The Piedmont Highlanders were on the road last Friday playing the Justin-Siena Braves in Napa. This Friday they will be “on the road again”— this time playing the Moreau Mariners.
It’s always a little sad to be on the road; however, a miniscule cheering section has a way of building character. It’s the parents that usually constitute that small cheering section and since they are the first teachers of character, it’s only fitting that they be at every away game imbuing every last bit of encouragement to their sons. Why? Well, character becomes part of one’s inner resources when away from home. So, does football alone build character? No, but the lessons of football (and many other sports) have been carried from Witter Field to the far reaches of the world.
Hall of Famer, Bobby Kurkjian was one of the winners of the 1940 Football Optimo Award—yes, Latin for “the best.” During World War II Kurkjian went on the “away game” of his life—and to him we always remember.
According to the U.S. Military, Robert D. Kurkjian was awarded the Silver Star in 1945 for conspicuous gallantry and intrepidity. Quick to act when he observed several of the enemy advancing upon a stricken Marine who had fallen wounded, Private First Class Kurkjian left his covered position and, firing upon the enemy as he ran up the slope to the emplacement, succeeded in diverting hostile fire from his fellow comrade to himself. By his daring and self-sacrificing action, Kurkjian had enabled his comrades to rescue a wounded man who otherwise might have perished. Coincidently, Bobby also received a Purple Heart.
We award the Kurkjian award to the football player that exemplifies high attributes in athletic ability, scholarship, and character. Kurkjian’s brand of character may be rare, but certainly achievable. Perhaps the framers of Piedmont High’s motto, Achieve the Honorable had this in mind. Maybe the words on the school shield are not just words, but meaning able to permeate the souls of young people—leadership, valor and courage. The classic torch is inspiration for intelligent leadership, the winged sandal characterizes athletic ambitions and the helmet of knighthood stands for valorous manhood. Wow, who knew?
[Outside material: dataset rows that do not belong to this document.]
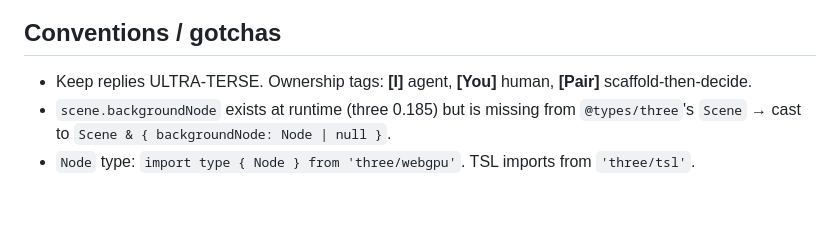
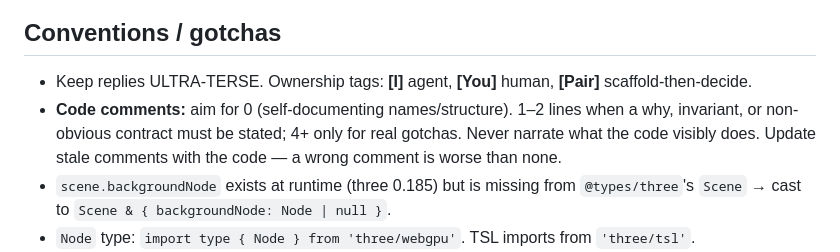
Before and after one commit to Made-of-Clay/tjsj-slash-master, a Markdown page: AGENTS.md, the part around the change. Drawn GitHub-style; blank space fills up the shorter version.

Commit message:
chore: comment style convention — 0 lines ideal, 1-2 max

```diff
--- a/AGENTS.md
+++ b/AGENTS.md
@@ -74,6 +74,10 @@ Always finish a task with: `npx tsc --noEmit` → `npx oxlint` → `pnpm verify:
 ## Conventions / gotchas
 
 - Keep replies ULTRA-TERSE. Ownership tags: **[I]** agent, **[You]** human, **[Pair]** scaffold-then-decide.
+- **Code comments:** aim for 0 (self-documenting names/structure). 1–2 lines when
+  a why, invariant, or non-obvious contract must be stated; 4+ only for real
+  gotchas. Never narrate what the code visibly does. Update stale comments with
+  the code — a wrong comment is worse than none.
 - `scene.backgroundNode` exists at runtime (three 0.185) but is missing from
   `@types/three`'s `Scene` → cast to `Scene & { backgroundNode: Node | null }`.
 - `Node` type: `import type { Node } from 'three/webgpu'`. TSL imports from `'three/tsl'`.
```
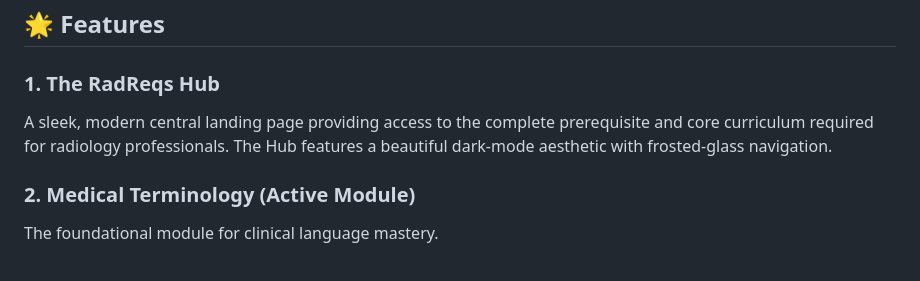
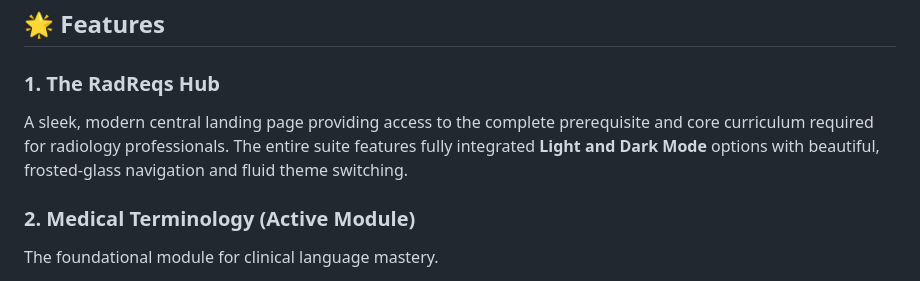
Before and after one commit to RorriMaesu/RadReqs-AI, a Markdown page: README.md, the part around the change. Rendered like a GitHub page.

Commit message:
docs: explicitly mention light and dark mode support

```diff
--- a/README.md
+++ b/README.md
@@ -23,7 +23,7 @@
 ## 🌟 Features
 
 ### 1. The RadReqs Hub
-A sleek, modern central landing page providing access to the complete prerequisite and core curriculum required for radiology professionals. The Hub features a beautiful dark-mode aesthetic with frosted-glass navigation.
+A sleek, modern central landing page providing access to the complete prerequisite and core curriculum required for radiology professionals. The entire suite features fully integrated **Light and Dark Mode** options with beautiful, frosted-glass navigation and fluid theme switching.
 
 ### 2. Medical Terminology (Active Module)
 The foundational module for clinical language mastery.
```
So, does football build character? Yes, as do many other sports and endeavors, but for the moment this is about the Piedmont Football team and they are coming home on September 13. On Friday the 13th, the Highlanders play Albany—an auspicious date for its proximity to the 12th anniversary of 9/11. Please come to Witter field to cheer on the boys, and for a brief moment to remember. Remember the away games played by Robert D. Kurkjian, Jean C. Witter and Ambassador Christopher Stevens. They gave us a great gift. They remind us that courage, honor, valor are not just words, they are the essence of what it is to be a person of great character.